My thanks to EJIL for this opportunity to respond to Professor Alexander Blankenagel’s critique of my article, “The Relationship Between the European Court of Human Rights and the Constitutional Court of the Russian Federation: Conflicting Conceptions of Sovereignty in Strasbourg and St. Petersburg.”
Although I also thank Professor Blankenagel for his reply, I admit to some difficulty recognizing my article in his criticism of it. He only lightly engaged its core argument, focusing mostly on peripheral topics. Below is a quick summary of my main points, followed by responses to a few of his outlying critiques.
The Core Argument: Chekhov’s Gun

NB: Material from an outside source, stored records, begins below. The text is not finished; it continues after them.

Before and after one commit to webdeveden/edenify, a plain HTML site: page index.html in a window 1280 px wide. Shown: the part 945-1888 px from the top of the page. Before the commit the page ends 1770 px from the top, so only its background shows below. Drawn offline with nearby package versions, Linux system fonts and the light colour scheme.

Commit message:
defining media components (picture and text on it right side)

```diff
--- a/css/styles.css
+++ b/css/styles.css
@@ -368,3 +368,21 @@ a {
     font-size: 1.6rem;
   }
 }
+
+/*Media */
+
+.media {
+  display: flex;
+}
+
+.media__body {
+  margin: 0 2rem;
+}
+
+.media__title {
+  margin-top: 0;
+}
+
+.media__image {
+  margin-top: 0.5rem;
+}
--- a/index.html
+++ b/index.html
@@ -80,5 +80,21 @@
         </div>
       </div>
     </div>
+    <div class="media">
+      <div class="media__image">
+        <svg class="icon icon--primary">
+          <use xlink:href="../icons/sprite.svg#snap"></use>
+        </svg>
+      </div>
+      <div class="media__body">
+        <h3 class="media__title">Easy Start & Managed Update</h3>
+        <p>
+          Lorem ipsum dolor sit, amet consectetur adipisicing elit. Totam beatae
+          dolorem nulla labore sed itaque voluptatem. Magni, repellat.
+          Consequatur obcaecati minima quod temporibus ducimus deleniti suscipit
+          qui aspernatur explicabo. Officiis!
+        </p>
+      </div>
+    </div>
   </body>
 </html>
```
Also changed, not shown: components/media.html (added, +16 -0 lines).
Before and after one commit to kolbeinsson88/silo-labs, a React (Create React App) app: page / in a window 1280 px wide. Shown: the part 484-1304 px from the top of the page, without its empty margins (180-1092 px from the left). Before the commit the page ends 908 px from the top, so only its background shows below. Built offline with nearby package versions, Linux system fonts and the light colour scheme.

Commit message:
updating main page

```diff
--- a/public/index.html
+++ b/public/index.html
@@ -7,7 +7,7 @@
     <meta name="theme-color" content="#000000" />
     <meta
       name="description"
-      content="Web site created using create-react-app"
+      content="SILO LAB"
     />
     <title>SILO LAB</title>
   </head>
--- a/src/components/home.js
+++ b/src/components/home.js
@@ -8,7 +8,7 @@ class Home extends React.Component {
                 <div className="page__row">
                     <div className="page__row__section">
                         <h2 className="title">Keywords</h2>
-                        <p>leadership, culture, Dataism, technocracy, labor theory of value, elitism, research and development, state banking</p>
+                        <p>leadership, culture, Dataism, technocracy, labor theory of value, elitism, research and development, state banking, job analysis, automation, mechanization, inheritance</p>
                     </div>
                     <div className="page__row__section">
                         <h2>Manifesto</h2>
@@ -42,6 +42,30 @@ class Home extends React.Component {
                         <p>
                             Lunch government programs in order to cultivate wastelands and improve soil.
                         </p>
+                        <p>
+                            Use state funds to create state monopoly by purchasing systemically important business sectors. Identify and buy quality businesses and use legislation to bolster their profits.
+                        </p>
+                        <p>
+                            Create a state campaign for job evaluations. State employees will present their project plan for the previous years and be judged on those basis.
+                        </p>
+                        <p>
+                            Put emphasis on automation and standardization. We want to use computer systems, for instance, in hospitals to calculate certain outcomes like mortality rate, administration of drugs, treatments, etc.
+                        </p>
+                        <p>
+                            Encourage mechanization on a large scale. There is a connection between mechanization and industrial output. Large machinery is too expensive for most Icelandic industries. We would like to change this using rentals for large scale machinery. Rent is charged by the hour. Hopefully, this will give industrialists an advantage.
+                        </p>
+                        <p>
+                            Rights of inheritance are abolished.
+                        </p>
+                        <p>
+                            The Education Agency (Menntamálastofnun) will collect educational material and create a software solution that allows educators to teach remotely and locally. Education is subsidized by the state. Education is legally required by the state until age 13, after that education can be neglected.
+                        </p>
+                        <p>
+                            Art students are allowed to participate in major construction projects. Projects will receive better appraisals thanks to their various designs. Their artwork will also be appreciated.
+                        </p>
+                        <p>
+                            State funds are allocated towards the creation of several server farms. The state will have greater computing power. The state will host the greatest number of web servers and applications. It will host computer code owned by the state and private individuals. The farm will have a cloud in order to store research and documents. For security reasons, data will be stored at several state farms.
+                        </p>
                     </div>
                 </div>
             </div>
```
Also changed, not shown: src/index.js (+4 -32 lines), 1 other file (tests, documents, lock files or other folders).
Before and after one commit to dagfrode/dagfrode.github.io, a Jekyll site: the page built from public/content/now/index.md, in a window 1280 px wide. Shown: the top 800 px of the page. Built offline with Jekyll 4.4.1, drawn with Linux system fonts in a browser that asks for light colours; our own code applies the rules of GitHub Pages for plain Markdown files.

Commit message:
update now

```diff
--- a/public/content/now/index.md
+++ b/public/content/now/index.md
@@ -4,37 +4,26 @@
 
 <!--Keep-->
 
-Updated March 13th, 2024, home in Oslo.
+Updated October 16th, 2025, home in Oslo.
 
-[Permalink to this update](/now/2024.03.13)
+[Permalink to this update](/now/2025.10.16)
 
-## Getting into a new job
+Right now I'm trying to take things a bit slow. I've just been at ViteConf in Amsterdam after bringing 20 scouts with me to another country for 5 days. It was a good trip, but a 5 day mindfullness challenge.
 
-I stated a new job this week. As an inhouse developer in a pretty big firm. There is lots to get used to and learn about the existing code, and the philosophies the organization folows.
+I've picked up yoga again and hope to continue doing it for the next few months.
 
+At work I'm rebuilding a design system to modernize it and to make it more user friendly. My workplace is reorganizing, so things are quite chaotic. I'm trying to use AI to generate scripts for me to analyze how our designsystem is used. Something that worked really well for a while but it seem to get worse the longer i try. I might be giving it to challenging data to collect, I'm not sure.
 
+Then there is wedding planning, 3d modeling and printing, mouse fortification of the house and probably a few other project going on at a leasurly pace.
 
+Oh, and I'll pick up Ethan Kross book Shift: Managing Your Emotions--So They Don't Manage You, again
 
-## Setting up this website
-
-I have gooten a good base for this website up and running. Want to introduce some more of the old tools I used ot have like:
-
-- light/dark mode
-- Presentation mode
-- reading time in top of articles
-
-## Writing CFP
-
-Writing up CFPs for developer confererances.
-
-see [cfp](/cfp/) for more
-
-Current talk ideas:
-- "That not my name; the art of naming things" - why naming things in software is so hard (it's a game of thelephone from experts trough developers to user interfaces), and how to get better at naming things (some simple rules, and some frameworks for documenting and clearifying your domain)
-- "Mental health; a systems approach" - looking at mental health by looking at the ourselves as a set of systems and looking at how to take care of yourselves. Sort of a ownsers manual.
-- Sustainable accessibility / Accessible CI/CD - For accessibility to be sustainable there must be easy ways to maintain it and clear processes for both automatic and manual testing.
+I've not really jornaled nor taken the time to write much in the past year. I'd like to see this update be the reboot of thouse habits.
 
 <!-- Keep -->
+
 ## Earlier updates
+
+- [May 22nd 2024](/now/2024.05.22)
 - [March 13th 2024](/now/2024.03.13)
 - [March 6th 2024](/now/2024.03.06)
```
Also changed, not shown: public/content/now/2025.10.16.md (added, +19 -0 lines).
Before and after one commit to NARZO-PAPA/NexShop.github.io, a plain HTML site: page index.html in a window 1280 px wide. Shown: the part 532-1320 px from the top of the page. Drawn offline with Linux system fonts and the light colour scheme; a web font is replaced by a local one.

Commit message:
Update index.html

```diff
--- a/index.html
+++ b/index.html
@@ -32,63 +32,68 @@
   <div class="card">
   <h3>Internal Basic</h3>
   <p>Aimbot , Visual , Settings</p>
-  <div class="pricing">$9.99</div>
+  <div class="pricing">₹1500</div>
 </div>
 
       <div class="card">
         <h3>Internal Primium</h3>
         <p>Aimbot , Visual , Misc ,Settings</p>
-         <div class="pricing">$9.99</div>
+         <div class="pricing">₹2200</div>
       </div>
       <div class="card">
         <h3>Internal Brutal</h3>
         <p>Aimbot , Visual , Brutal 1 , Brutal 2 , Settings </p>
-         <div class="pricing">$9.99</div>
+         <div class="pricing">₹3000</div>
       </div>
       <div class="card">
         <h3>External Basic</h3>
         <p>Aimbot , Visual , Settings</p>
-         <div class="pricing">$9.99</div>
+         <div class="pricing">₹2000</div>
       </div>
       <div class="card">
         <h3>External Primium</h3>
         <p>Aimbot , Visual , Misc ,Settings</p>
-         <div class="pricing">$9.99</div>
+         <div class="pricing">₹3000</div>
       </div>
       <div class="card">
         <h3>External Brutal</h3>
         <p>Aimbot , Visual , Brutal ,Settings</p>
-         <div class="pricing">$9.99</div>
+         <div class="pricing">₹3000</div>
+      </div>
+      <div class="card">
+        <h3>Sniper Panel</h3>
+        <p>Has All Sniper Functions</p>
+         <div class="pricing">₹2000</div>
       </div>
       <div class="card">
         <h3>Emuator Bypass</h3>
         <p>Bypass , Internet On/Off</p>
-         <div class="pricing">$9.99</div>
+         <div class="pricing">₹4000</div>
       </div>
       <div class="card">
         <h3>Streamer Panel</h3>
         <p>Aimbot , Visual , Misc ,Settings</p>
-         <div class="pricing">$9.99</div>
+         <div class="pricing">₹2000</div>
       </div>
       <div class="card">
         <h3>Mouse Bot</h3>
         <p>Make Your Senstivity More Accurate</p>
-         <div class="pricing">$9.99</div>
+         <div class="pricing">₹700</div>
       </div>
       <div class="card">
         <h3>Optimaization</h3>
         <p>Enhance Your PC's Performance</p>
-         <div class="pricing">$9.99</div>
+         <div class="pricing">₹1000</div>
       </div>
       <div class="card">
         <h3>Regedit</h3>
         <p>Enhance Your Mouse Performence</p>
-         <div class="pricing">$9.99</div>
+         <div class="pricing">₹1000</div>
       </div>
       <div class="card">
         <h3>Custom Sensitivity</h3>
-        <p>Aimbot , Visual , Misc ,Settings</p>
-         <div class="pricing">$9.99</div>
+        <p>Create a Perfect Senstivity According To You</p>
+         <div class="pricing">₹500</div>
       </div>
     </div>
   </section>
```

A relatively new Russian law expands the jurisdiction of the Russian Constitutional Court (RCC) to pick-and-choose the judgments of the European Court of Human Rights (ECtHR) that it will allow to be enforced in Russia. That law has been used twice and the evidence suggests that these cases were carefully selected six months before the law was even adopted. As Anton Chekhov admonished, “Don’t place a loaded gun on the stage if no one plans to shoot it.” Read the rest of this entry…